Choosing the best wedding photographer begins with determining which style most appeals to you and your partner. Discover the various wedding photography styles available for your special day.

 

4 Things to Consider When Looking for a Wedding Photographer

When looking for a potential wedding photographer, keep the following details in mind:

1. Check his/her availability.  Make certain that the wedding photographer you select is available to shoot on your wedding day. Even if they appear to be ideal, if they are unavailable on your preferred date, keep looking.

2. Learn more about their pricing packages. Many wedding photographers provide a variety of pricing options for various tiered packages. They may charge extra for destination weddings (as a travel fee), a second photographer, engagement photos, or rehearsal dinner photos. Be aware of all potential costs that could quickly add up.

3. Find out how and when you'll get your photos. The photographer you select should be able to deliver your photos when and how you want them (digitally or as prints). For example, your photographer may offer to edit the majority of the photos down to a select group and give you a sneak peek while the editing is taking place.

4. Examine samples of the photographer's work. You'll want to see examples of the photographer's photo style to make sure it's what you're looking for on your wedding day. If they take serious, formal photos and you want whimsical, fun, impromptu shots, keep looking for the right working style match.

 

7 Wedding Photography Styles

Whether you prefer formal posed shots or candid shots in natural light, there are several wedding photography styles to choose from, including:

1. Aerial: Aerial photography entails the photographer photographing your wedding day from above, using drones equipped with digital cameras. Though you will most likely want traditional wedding photography as well, aerial photography can be a great addition to your wedding day, capturing unique, candid shots of your ceremony and reception.

2. Classic: Photographers who use a classic or traditional style of wedding photography shoot from eye level, resulting in posed and formal wedding photos. Even if you opt for a different style of photography for your wedding, most photographers will include traditional family portrait-style group shots of the wedding party.

3. Dark and moody: A dark and moody photography style uses shadows and light to create a striking, dramatic effect, giving your wedding photos a cinematic look.
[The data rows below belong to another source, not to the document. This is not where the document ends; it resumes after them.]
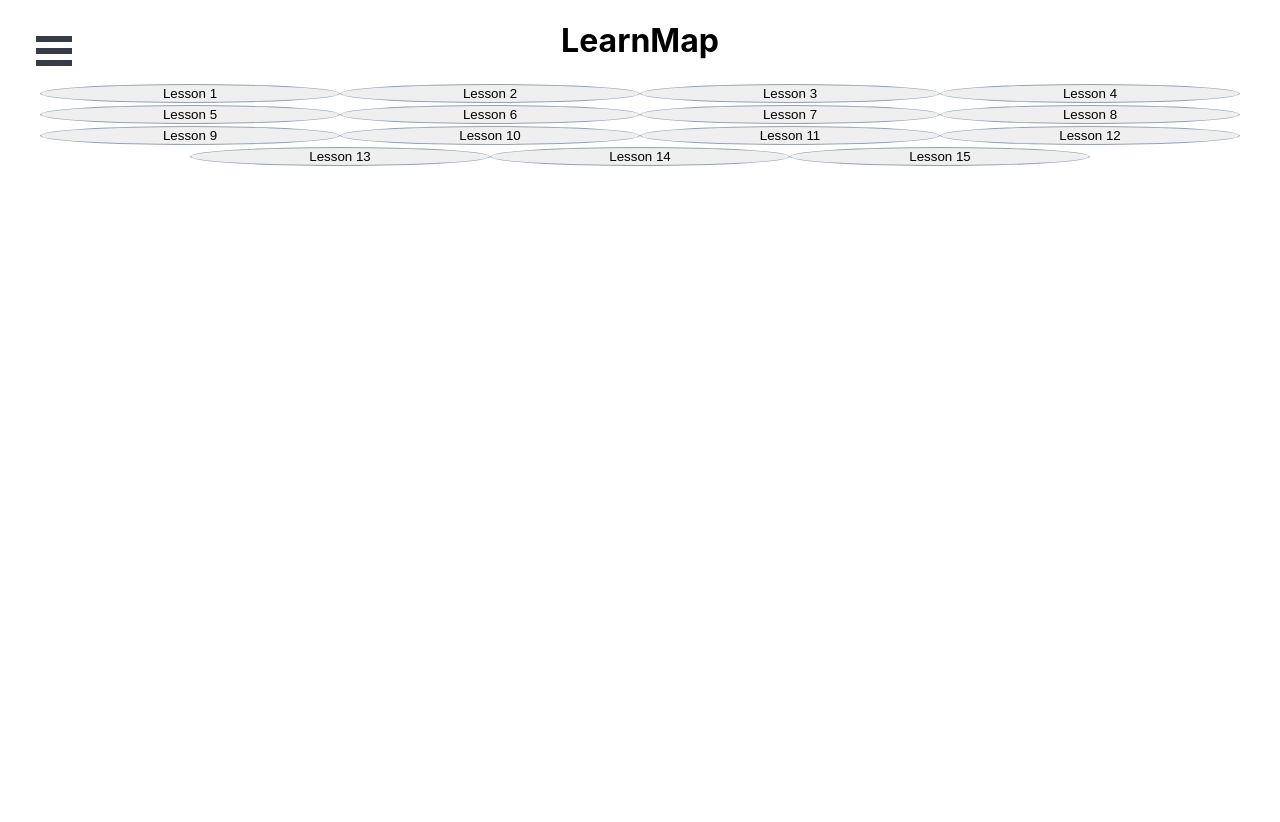
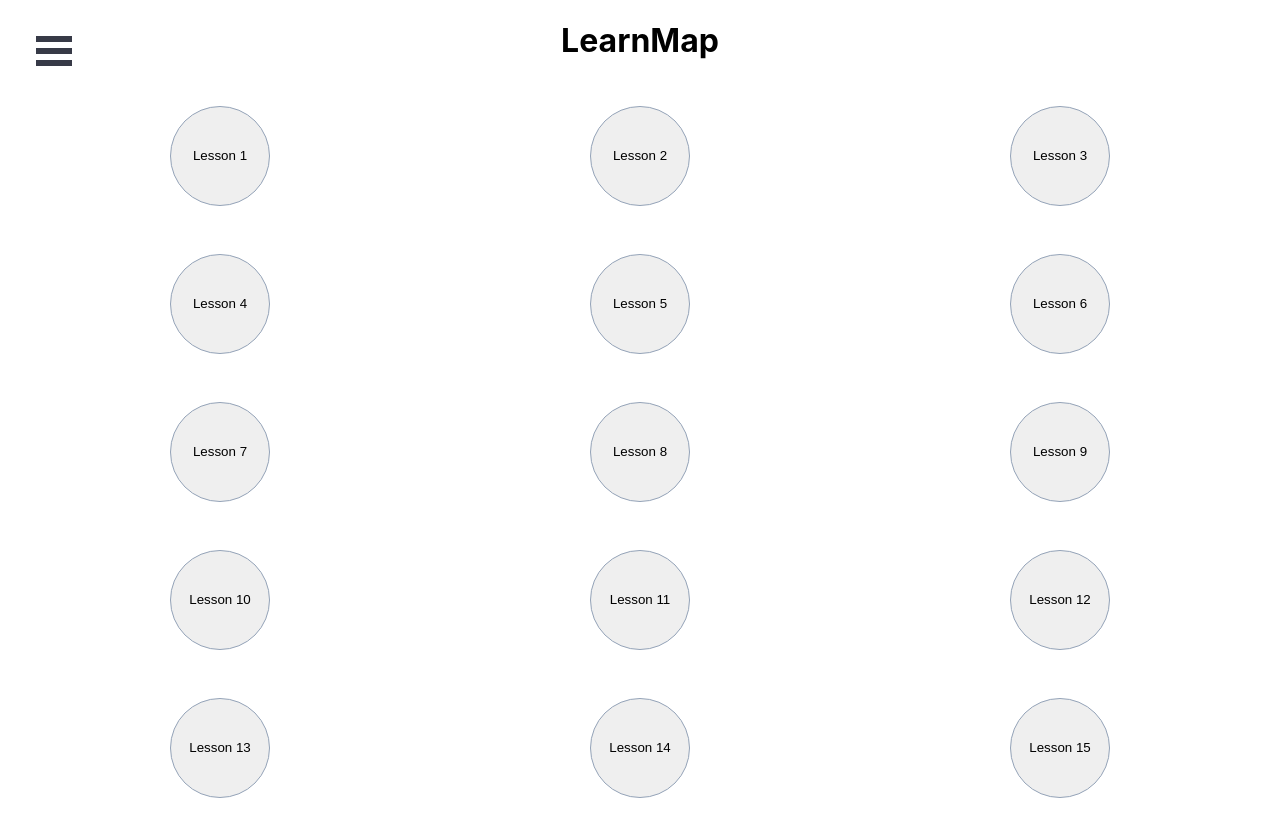
Before and after one commit to software-students-spring2022/final-project-mycryptopal, a React (Create React App) app in the folder front-end/: page /learnmap in a window 1280 px wide. Before the commit the page ends 800 px from the top, so only its background shows below. Built offline with nearby package versions, Linux system fonts and the light colour scheme.

Commit message:
changed next button and fixed circles on learn map

```diff
--- a/front-end/src/Learn.js
+++ b/front-end/src/Learn.js
@@ -18,7 +18,7 @@ function Learn() {
         <button id= "retButton"> Back to Map </button>
         </a>
         <a href = '/learn'>
-        <button id= "nextButton"> Next Lesson </button>
+        <button id= "nextButton"> Next </button>
         </a>
     </div>
     )
--- a/front-end/src/LearnMap.css
+++ b/front-end/src/LearnMap.css
@@ -1,6 +1,10 @@
 .mapButton {
-    min-width: 300px;
-    max-width: 300px;
+    width: 100px;
+    height: 100px;
+    margin-top: 3vh;
+    margin-bottom: 3vh;
+    margin-left: 20vh;
+    margin-right: 20vh;
     border: 1px solid #94A3B8;
     border-radius: 50%;
     cursor: pointer;
```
Photographers frequently use this style of photography for outdoor weddings, then enhance the moodiness and muffle bright colors for a desaturated look in the editing process.

4. Editorial: Editorial wedding photography is similar to what a photographer would do for a glossy magazine layout. Pose shots with intricate lighting in a controlled environment, similar to a professional photoshoot, are to be expected.
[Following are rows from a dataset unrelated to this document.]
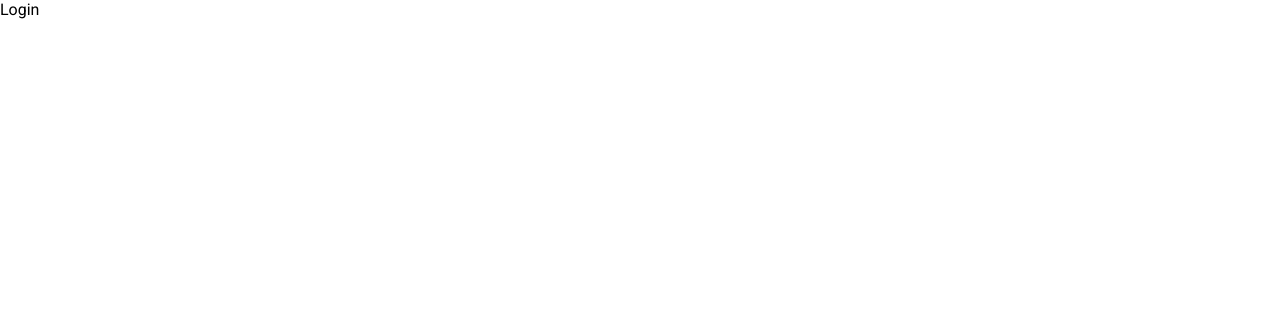
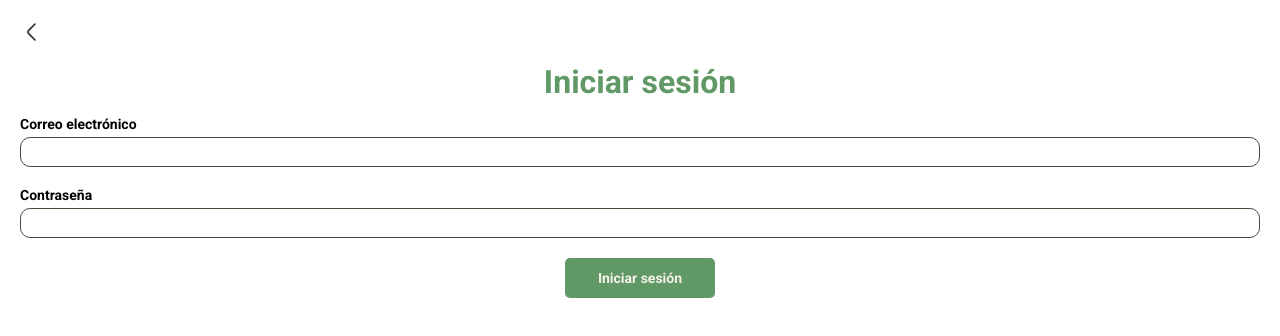
Before and after one commit to edmirgalvan01/biblioteca-virtual, a React (Vite) app: page /login in a window 1280 px wide. Shown: the top 336 px of the page. Built offline with nearby package versions, Linux system fonts and the light colour scheme.

Commit message:
LoginPage created

```diff
--- a/src/components/Fields/Fields.tsx
+++ b/src/components/Fields/Fields.tsx
@@ -3,6 +3,7 @@ interface FieldProps {
   type?: string;
   name: string;
   required: boolean;
+  value: string;
 }
 
 interface OptionType {
@@ -25,6 +26,7 @@ export const InputField = ({
   type = "text",
   required = false,
   onChange = () => {},
+  value,
 }: InputFieldProps) => {
   return (
     <div className="field">
--- a/src/components/pages/LoginPage/LoginPage.css
+++ b/src/components/pages/LoginPage/LoginPage.css
@@ -0,0 +1,15 @@
+.loginPage {
+  display: flex;
+  flex-direction: column;
+  height: 100vh;
+  gap: 15px;
+  padding: 20px;
+}
+.loginPage h1 {
+  color: var(--color-third);
+  text-align: center;
+}
+.loginForm {
+  display: grid;
+  gap: 20px;
+}
--- a/src/components/pages/LoginPage/LoginPage.tsx
+++ b/src/components/pages/LoginPage/LoginPage.tsx
@@ -1,3 +1,40 @@
+import { useState } from "react";
+import { BackButton } from "../../BackButton";
+import { PrimaryButton } from "../../Buttons/Buttons";
+import { InputField } from "../../Fields/Fields";
+import "./LoginPage.css";
+
 export const LoginPage = () => {
-  return <div>Login</div>;
+  const [email, setEmail] = useState<string>("");
+  const [password, setPassword] = useState<string>("");
+
+  return (
+    <div className="loginPage">
+      <BackButton />
+      <h1>Iniciar sesión</h1>
+      <form className="loginForm">
+        <InputField
+          name="email"
+          type="email"
+          label="Correo electrónico"
+          required={true}
+          onChange={(e) => {
+            setEmail(e.target.value);
+          }}
+          value={email}
+        />
+        <InputField
+          name="password"
+          type="password"
+          label="Contraseña"
+          required={true}
+          onChange={(e) => {
+            setPassword(e.target.value);
+          }}
+          value={password}
+        />
+        <PrimaryButton>Iniciar sesión</PrimaryButton>
+      </form>
+    </div>
+  );
 };
```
5. Fine art: By styling, directing, and composing each image for your photo album into a work of art, fine art wedding photographers use their vision of your big day to create artistic wedding photography with a point of view and a story to tell. Fine art wedding photography varies greatly depending on the photographer, so ask to see samples from previous weddings to get a sense of their artistic approach.
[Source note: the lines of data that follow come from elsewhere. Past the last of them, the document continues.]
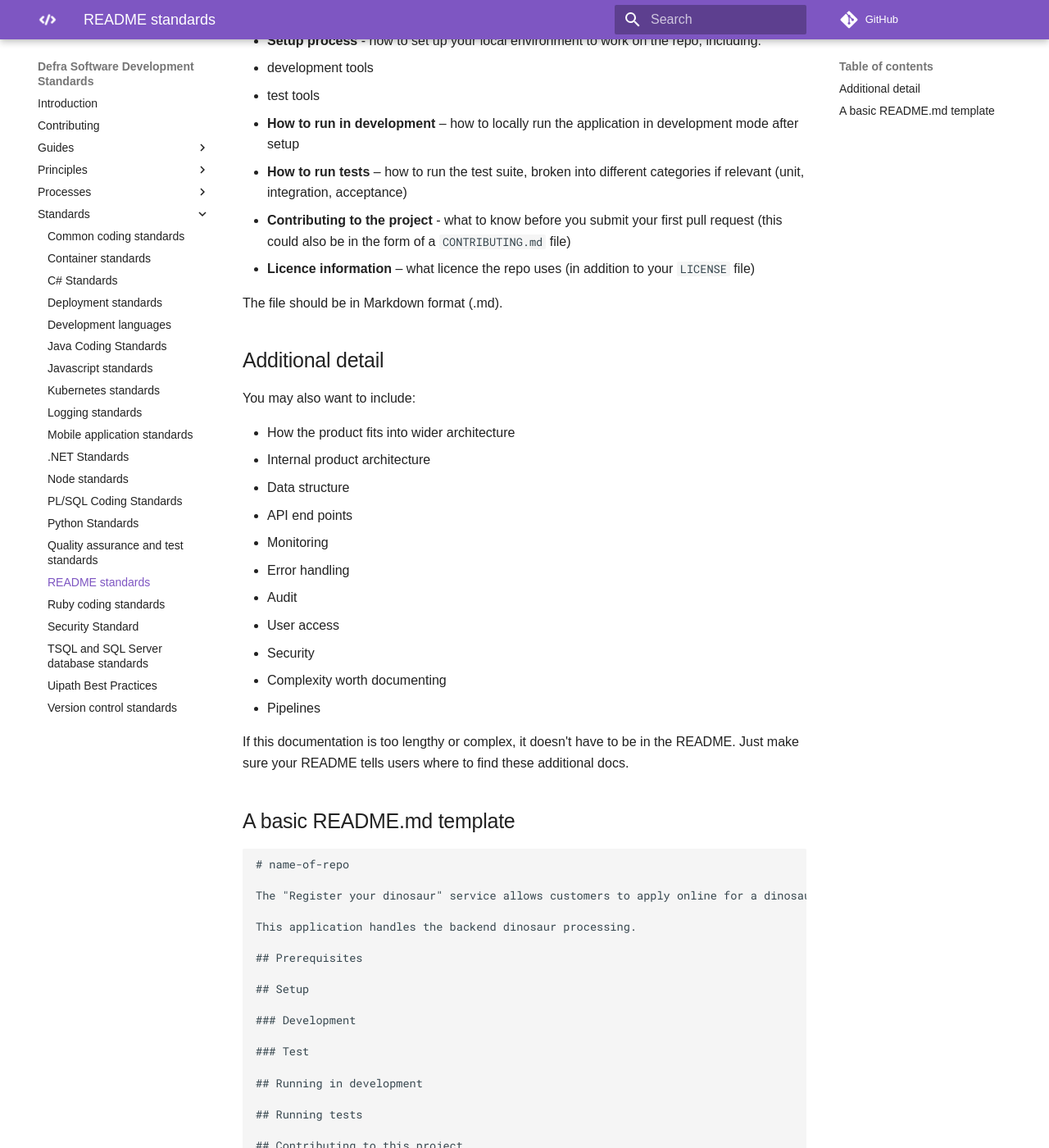
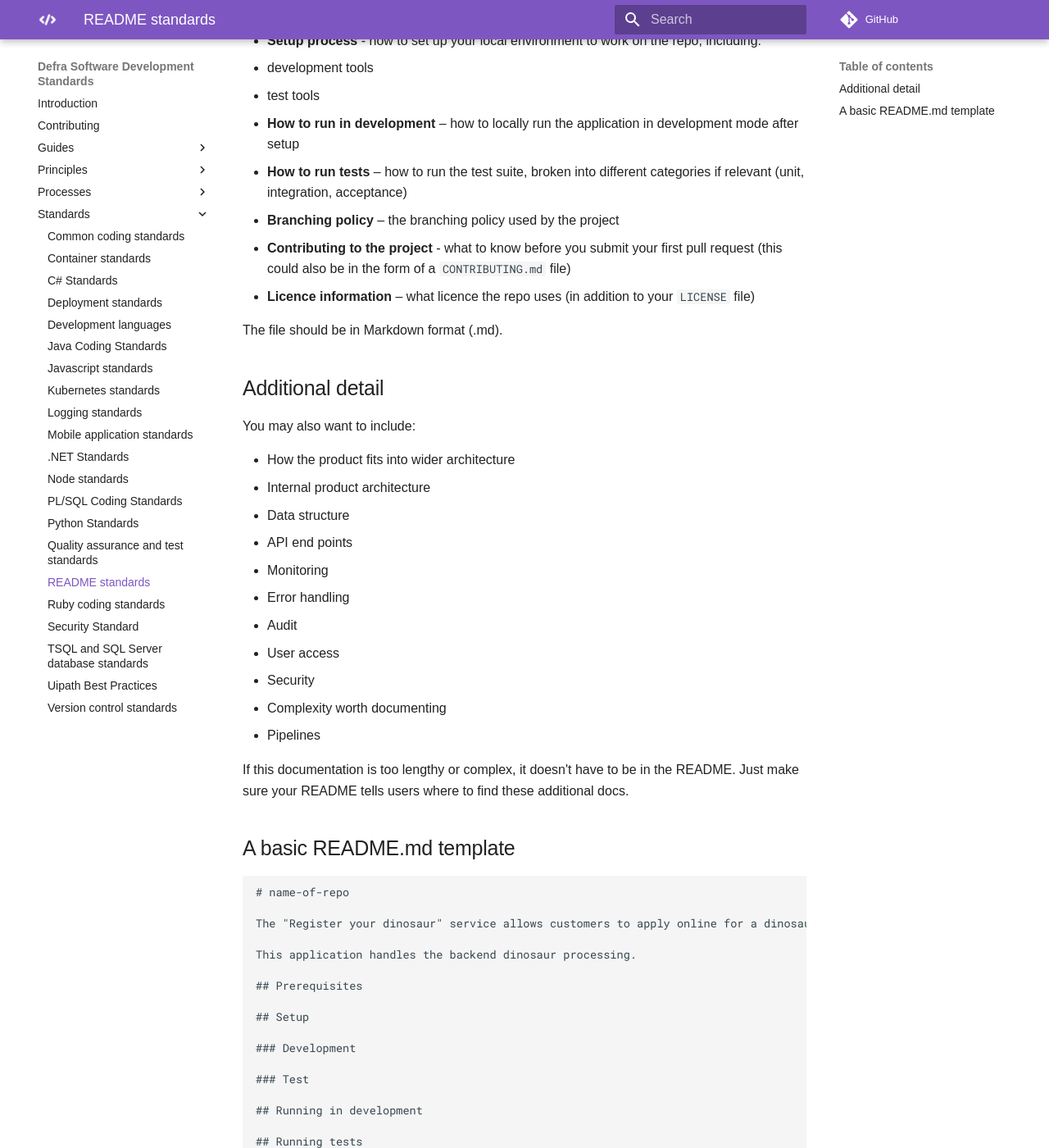
Before and after one commit to DEFRA/software-development-standards, an MkDocs documentation site: the page built from docs/standards/readme_standards.md, in a window 1280 px wide and 1400 px high, scrolled down 370 px. Shown: the whole window at 82% size. Built offline with MkDocs 1.6.1 and Material for MkDocs 9.7.7, drawn with Linux system fonts in a browser that asks for light colours; some web fonts are replaced; comment, search, counter and statistics services are not loaded; some of the changed text lies outside the part shown.

Commit message:
Add branching policy to readme standard

```diff
--- a/docs/standards/readme_standards.md
+++ b/docs/standards/readme_standards.md
@@ -11,6 +11,7 @@ The README should include the following (if they apply):
   - test tools
 - **How to run in development** – how to locally run the application in development mode after setup
 - **How to run tests** – how to run the test suite, broken into different categories if relevant (unit, integration, acceptance)
+- **Branching policy** – the branching policy used by the project
 - **Contributing to the project** - what to know before you submit your first pull request (this could also be in the form of a `CONTRIBUTING.md` file)
 - **Licence information** – what licence the repo uses (in addition to your `LICENSE` file)
 
@@ -55,6 +56,8 @@ This application handles the backend dinosaur processing.
 
 ## Running tests
 
+## Branching policy
+
 ## Contributing to this project
 
 Please read the [contribution guidelines](/CONTRIBUTING.md) before submitting a pull request.
```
6. Landscape: Landscape photography is ideal for destination weddings on a tropical beach or in the mountains. Landscape wedding photographers include the surrounding scenery in their wedding photographs, capturing the beauty of the wedding venue as well as you and your partner.

7. Photojournalistic: Photojournalistic wedding photography, also known as reportage or documentary-style photography, captures your wedding through candid photos, often in natural light, as the events unfold, without attempting to force or pose anyone for group photos. Photojournalism-style photographs frequently tell a story about the day without disrupting the flow of events by pausing and starting or devoting specific time to specific setups.

Author: Wispaz Technologies